■ EXERCISE AIM ■
Repeat the records below verbatim and include no pictures.

(Records drawn from a dataset)
┏━━

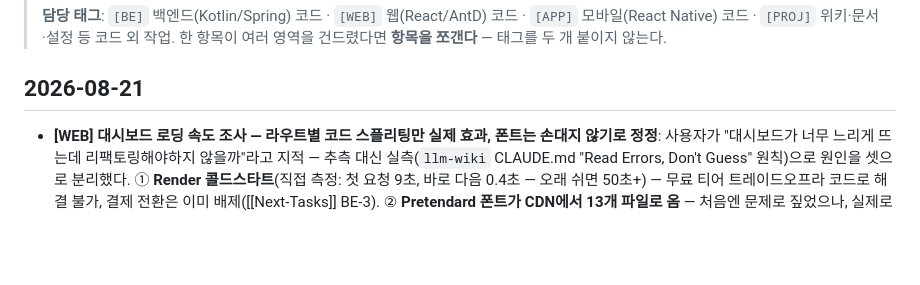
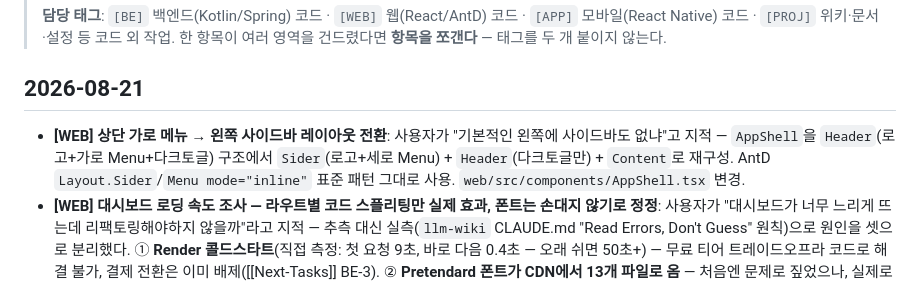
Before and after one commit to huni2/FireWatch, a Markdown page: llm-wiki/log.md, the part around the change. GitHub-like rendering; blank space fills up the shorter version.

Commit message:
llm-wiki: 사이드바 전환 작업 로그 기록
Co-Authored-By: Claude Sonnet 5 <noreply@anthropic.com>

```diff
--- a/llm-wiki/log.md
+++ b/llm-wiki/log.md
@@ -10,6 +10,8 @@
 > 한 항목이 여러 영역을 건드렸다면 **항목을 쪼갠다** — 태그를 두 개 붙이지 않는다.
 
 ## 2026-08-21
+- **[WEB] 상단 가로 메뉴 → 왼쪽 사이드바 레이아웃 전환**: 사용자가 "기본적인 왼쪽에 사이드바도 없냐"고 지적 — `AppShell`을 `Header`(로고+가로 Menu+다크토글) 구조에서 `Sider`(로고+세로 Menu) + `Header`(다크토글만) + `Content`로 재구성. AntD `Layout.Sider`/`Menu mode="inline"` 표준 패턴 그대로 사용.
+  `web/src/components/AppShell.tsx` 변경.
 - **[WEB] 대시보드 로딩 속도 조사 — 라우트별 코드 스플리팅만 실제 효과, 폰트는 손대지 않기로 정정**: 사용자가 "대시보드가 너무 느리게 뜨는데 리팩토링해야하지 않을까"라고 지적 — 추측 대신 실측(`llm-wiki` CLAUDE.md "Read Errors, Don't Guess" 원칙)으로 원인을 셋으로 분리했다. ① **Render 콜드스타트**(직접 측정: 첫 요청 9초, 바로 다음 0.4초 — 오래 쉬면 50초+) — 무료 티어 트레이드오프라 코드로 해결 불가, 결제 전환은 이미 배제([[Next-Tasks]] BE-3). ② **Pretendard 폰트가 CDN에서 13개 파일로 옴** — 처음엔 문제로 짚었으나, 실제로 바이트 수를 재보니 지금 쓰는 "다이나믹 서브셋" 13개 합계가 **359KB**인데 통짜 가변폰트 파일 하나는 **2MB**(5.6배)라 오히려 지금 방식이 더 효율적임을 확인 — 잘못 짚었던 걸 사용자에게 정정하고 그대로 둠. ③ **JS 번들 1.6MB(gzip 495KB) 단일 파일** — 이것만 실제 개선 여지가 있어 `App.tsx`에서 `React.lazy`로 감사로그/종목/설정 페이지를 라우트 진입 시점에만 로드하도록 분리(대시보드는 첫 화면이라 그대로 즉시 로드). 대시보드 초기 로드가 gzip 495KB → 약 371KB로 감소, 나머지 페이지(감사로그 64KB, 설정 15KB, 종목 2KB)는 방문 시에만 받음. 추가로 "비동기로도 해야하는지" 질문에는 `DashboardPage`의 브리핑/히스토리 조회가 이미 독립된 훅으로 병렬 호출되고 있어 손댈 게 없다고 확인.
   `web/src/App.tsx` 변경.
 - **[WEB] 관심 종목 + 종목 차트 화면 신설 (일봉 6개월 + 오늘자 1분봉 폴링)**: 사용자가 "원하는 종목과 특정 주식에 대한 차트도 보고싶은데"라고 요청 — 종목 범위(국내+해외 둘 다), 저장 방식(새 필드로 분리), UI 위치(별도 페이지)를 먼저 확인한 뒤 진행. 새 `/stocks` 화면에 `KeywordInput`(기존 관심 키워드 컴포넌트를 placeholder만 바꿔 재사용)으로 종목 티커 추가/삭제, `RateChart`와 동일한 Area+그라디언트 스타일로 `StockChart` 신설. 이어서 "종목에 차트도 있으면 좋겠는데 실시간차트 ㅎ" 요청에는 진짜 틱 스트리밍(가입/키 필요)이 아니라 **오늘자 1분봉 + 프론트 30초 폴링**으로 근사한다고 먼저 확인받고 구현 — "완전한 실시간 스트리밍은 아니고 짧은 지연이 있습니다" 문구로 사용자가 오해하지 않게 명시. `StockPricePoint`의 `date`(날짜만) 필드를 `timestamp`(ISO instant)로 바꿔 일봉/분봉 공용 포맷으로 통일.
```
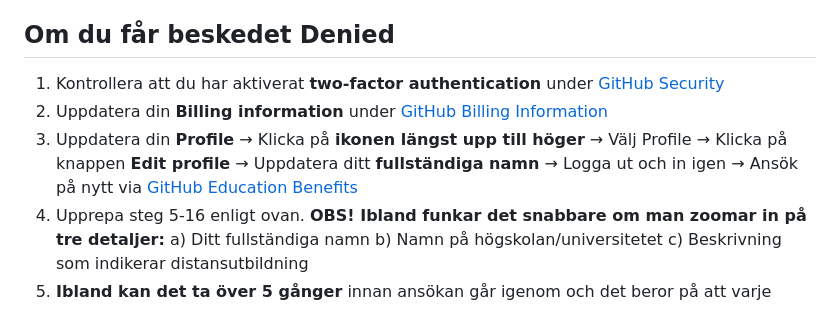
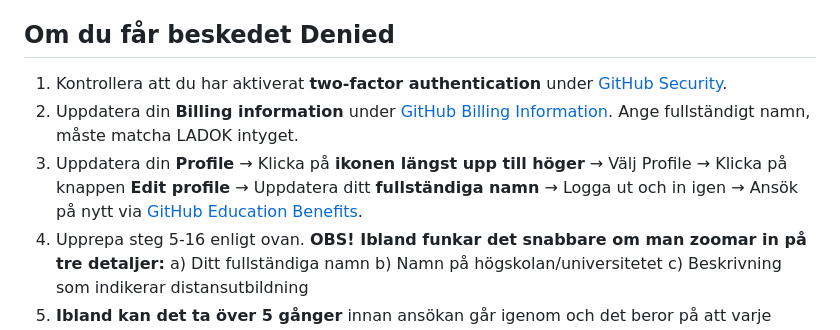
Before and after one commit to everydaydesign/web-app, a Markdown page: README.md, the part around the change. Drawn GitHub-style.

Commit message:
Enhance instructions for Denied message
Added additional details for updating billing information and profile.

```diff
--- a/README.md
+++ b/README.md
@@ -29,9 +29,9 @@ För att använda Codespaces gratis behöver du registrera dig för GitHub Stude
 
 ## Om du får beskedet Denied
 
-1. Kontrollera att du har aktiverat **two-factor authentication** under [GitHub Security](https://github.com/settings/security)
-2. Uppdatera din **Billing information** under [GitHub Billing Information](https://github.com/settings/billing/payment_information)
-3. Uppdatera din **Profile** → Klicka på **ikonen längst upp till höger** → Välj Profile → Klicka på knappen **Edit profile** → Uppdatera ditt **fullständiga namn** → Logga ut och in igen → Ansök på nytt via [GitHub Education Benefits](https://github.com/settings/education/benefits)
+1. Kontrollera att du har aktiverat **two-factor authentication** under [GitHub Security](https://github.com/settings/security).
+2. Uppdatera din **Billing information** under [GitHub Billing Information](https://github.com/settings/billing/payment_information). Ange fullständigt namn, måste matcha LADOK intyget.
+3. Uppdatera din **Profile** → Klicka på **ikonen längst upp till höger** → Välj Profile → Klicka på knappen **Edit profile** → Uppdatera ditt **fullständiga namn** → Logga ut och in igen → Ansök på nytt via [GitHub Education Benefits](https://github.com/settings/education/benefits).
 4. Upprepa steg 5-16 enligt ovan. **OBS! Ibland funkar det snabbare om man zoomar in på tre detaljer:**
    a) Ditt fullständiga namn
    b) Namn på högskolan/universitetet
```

┗━━

■ OUTPUT FOR THIS EXERCISE ■
Before and after one commit to huni2/FireWatch, a Markdown page: llm-wiki/log.md, the part around the change. GitHub-like rendering; blank space fills up the shorter version.

Commit message:
llm-wiki: 사이드바 전환 작업 로그 기록
Co-Authored-By: Claude Sonnet 5 <noreply@anthropic.com>

```diff
--- a/llm-wiki/log.md
+++ b/llm-wiki/log.md
@@ -10,6 +10,8 @@
 > 한 항목이 여러 영역을 건드렸다면 **항목을 쪼갠다** — 태그를 두 개 붙이지 않는다.
 
 ## 2026-08-21
+- **[WEB] 상단 가로 메뉴 → 왼쪽 사이드바 레이아웃 전환**: 사용자가 "기본적인 왼쪽에 사이드바도 없냐"고 지적 — `AppShell`을 `Header`(로고+가로 Menu+다크토글) 구조에서 `Sider`(로고+세로 Menu) + `Header`(다크토글만) + `Content`로 재구성. AntD `Layout.Sider`/`Menu mode="inline"` 표준 패턴 그대로 사용.
+  `web/src/components/AppShell.tsx` 변경.
 - **[WEB] 대시보드 로딩 속도 조사 — 라우트별 코드 스플리팅만 실제 효과, 폰트는 손대지 않기로 정정**: 사용자가 "대시보드가 너무 느리게 뜨는데 리팩토링해야하지 않을까"라고 지적 — 추측 대신 실측(`llm-wiki` CLAUDE.md "Read Errors, Don't Guess" 원칙)으로 원인을 셋으로 분리했다. ① **Render 콜드스타트**(직접 측정: 첫 요청 9초, 바로 다음 0.4초 — 오래 쉬면 50초+) — 무료 티어 트레이드오프라 코드로 해결 불가, 결제 전환은 이미 배제([[Next-Tasks]] BE-3). ② **Pretendard 폰트가 CDN에서 13개 파일로 옴** — 처음엔 문제로 짚었으나, 실제로 바이트 수를 재보니 지금 쓰는 "다이나믹 서브셋" 13개 합계가 **359KB**인데 통짜 가변폰트 파일 하나는 **2MB**(5.6배)라 오히려 지금 방식이 더 효율적임을 확인 — 잘못 짚었던 걸 사용자에게 정정하고 그대로 둠. ③ **JS 번들 1.6MB(gzip 495KB) 단일 파일** — 이것만 실제 개선 여지가 있어 `App.tsx`에서 `React.lazy`로 감사로그/종목/설정 페이지를 라우트 진입 시점에만 로드하도록 분리(대시보드는 첫 화면이라 그대로 즉시 로드). 대시보드 초기 로드가 gzip 495KB → 약 371KB로 감소, 나머지 페이지(감사로그 64KB, 설정 15KB, 종목 2KB)는 방문 시에만 받음. 추가로 "비동기로도 해야하는지" 질문에는 `DashboardPage`의 브리핑/히스토리 조회가 이미 독립된 훅으로 병렬 호출되고 있어 손댈 게 없다고 확인.
   `web/src/App.tsx` 변경.
 - **[WEB] 관심 종목 + 종목 차트 화면 신설 (일봉 6개월 + 오늘자 1분봉 폴링)**: 사용자가 "원하는 종목과 특정 주식에 대한 차트도 보고싶은데"라고 요청 — 종목 범위(국내+해외 둘 다), 저장 방식(새 필드로 분리), UI 위치(별도 페이지)를 먼저 확인한 뒤 진행. 새 `/stocks` 화면에 `KeywordInput`(기존 관심 키워드 컴포넌트를 placeholder만 바꿔 재사용)으로 종목 티커 추가/삭제, `RateChart`와 동일한 Area+그라디언트 스타일로 `StockChart` 신설. 이어서 "종목에 차트도 있으면 좋겠는데 실시간차트 ㅎ" 요청에는 진짜 틱 스트리밍(가입/키 필요)이 아니라 **오늘자 1분봉 + 프론트 30초 폴링**으로 근사한다고 먼저 확인받고 구현 — "완전한 실시간 스트리밍은 아니고 짧은 지연이 있습니다" 문구로 사용자가 오해하지 않게 명시. `StockPricePoint`의 `date`(날짜만) 필드를 `timestamp`(ISO instant)로 바꿔 일봉/분봉 공용 포맷으로 통일.
```
Before and after one commit to everydaydesign/web-app, a Markdown page: README.md, the part around the change. Drawn GitHub-style.

Commit message:
Enhance instructions for Denied message
Added additional details for updating billing information and profile.

```diff
--- a/README.md
+++ b/README.md
@@ -29,9 +29,9 @@ För att använda Codespaces gratis behöver du registrera dig för GitHub Stude
 
 ## Om du får beskedet Denied
 
-1. Kontrollera att du har aktiverat **two-factor authentication** under [GitHub Security](https://github.com/settings/security)
-2. Uppdatera din **Billing information** under [GitHub Billing Information](https://github.com/settings/billing/payment_information)
-3. Uppdatera din **Profile** → Klicka på **ikonen längst upp till höger** → Välj Profile → Klicka på knappen **Edit profile** → Uppdatera ditt **fullständiga namn** → Logga ut och in igen → Ansök på nytt via [GitHub Education Benefits](https://github.com/settings/education/benefits)
+1. Kontrollera att du har aktiverat **two-factor authentication** under [GitHub Security](https://github.com/settings/security).
+2. Uppdatera din **Billing information** under [GitHub Billing Information](https://github.com/settings/billing/payment_information). Ange fullständigt namn, måste matcha LADOK intyget.
+3. Uppdatera din **Profile** → Klicka på **ikonen längst upp till höger** → Välj Profile → Klicka på knappen **Edit profile** → Uppdatera ditt **fullständiga namn** → Logga ut och in igen → Ansök på nytt via [GitHub Education Benefits](https://github.com/settings/education/benefits).
 4. Upprepa steg 5-16 enligt ovan. **OBS! Ibland funkar det snabbare om man zoomar in på tre detaljer:**
    a) Ditt fullständiga namn
    b) Namn på högskolan/universitetet
```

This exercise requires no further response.